The Governor-General, His Excellency the Most Hon. Sir Patrick Allen, noted that the selection process was a demanding one, as the candidates were outstanding in their academic career and other aspects of their educational growth and development.
“Education is not simply related to the mental aspect of one’s development, but also the physical, the social and the spiritual realm; the total rounded person. We were trying to identify that one person who stood out amongst the rest, because they are all winners in their own right,” the Governor-General said at the announcement at King’s House Friday (November 20).
He also congratulated Miss Johns on her achievements, and wished her well and all the best in her studies as she moves on to Oxford University, England.
“We know that you will do yourself proud, and do Jamaica proud, and we really look forward to the contribution you will make to this nation on your return,” he said.
In her response, Miss Johns expressed her appreciation to the committee for selecting her as the 2010 Rhodes Scholar.
“This has been a tremendously rewarding experience for me in particular, and the other candidates. We have been through so much together, in this short time. You guys are all outstanding, and I am sure that you will be even more successful in the years to come,” she said.
Miss Johns is a former student of Campion College. She was awarded a First Class Honours Degree in Law at the UWI, and is now finishing her law programme at the Law School.
In terms of extra curricular activities, she is a Legislative Drafting Committee Member and the Mooting and Libraries Chairperson. She is also the Caribbean Court of Justice (CCJ) mooting competition team leader.
Secretary of the Jamaica Rhodes Selection Committee, Peter Goldson, said that choosing the 2010 Rhodes Scholar was one of the most difficult selections the committee has ever had.
“The candidates, generally, were very strong and very small in number. They were close together, but the committee thought that Alecia Johns was the strongest candidate, and we really look forward to her going to Oxford University and doing well and making us proud,” he said.
The eight candidates were interviewed by members of the Committee at King’s House on Friday.

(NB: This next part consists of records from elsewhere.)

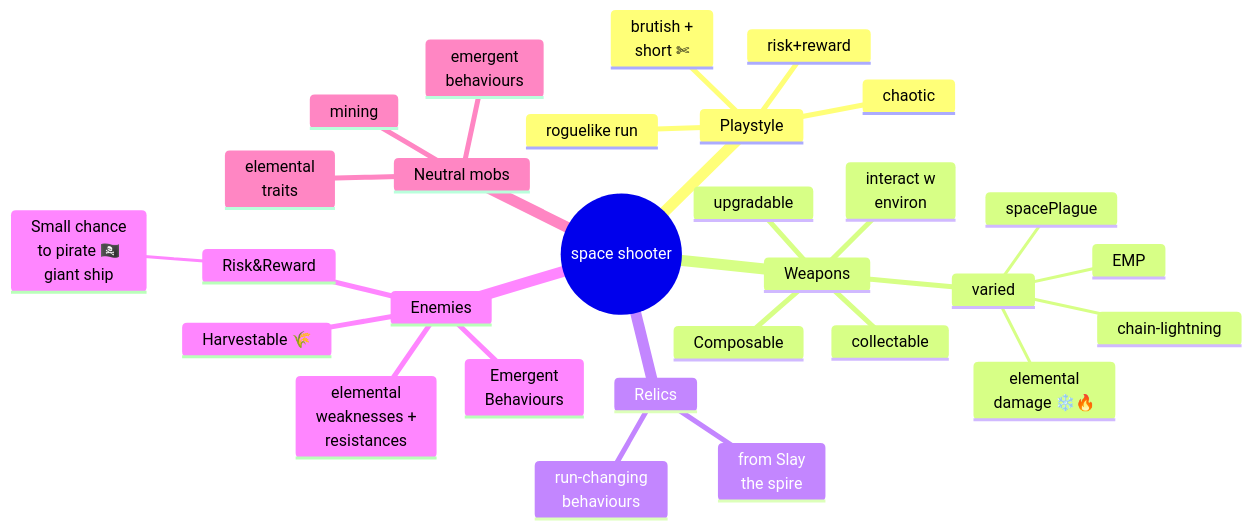
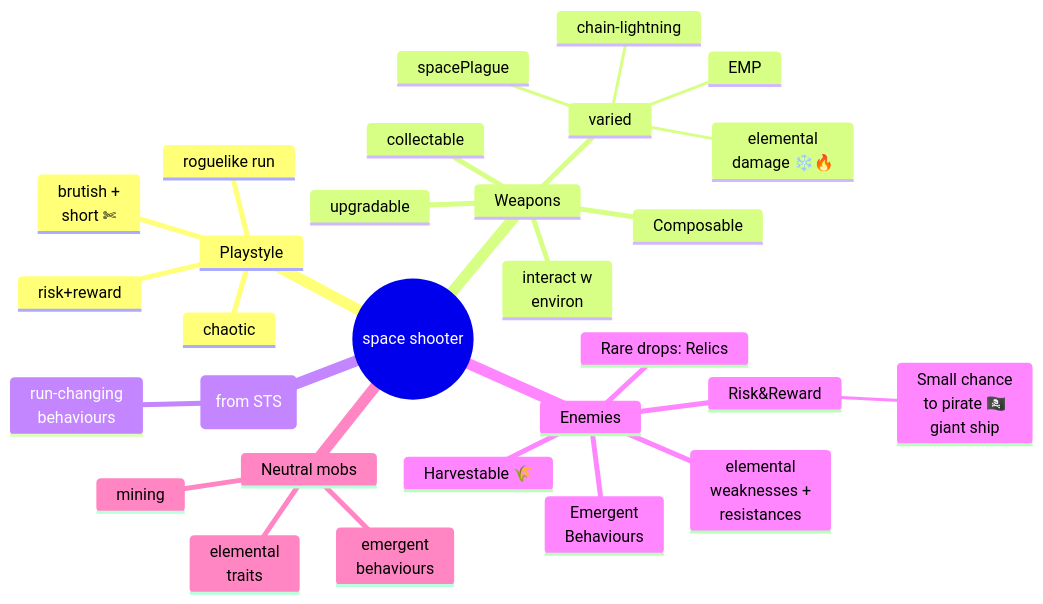
One commit to nbogie/p5js-space-scroller changed the diagram in docs/todo.md. Above: the diagram before and after it, drawn with Mermaid. The commit also changed other lines of this file, not shown here.

````diff
--- a/docs/todo.md
+++ b/docs/todo.md
@@ -22,33 +22,33 @@
 ```mermaid
 %%{init: {'theme': 'default'}}%%
 mindmap
   root((space shooter))
     Playstyle
       roguelike run
       risk+reward
       chaotic
       brutish +<br/>short ✄
     Weapons
       Composable
       varied
         elemental<br/>damage ❄️🔥
         spacePlague
         EMP
         chain-lightning
       interact w<br/>environ
       collectable
       upgradable
-    Relics
-      from Slay <br/>the spire
+    Relics (from STS)
       run-changing<br/>behaviours
     Enemies
       Emergent<br/>Behaviours
       Risk&Reward
         Small chance<br/>to pirate 🏴‍☠️<br/>giant ship
       elemental<br/>weaknesses +<br/>resistances
       Harvestable 🌾
+      Rare drops: Relics
     Neutral mobs
       elemental<br/>traits
       emergent<br/>behaviours
       mining
 ```
````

Miss Johns will pursue the Bachelor of Civil Law (BCL) degree, one of the most highly regarded Master’s-level qualifications in the world beginning October 2010.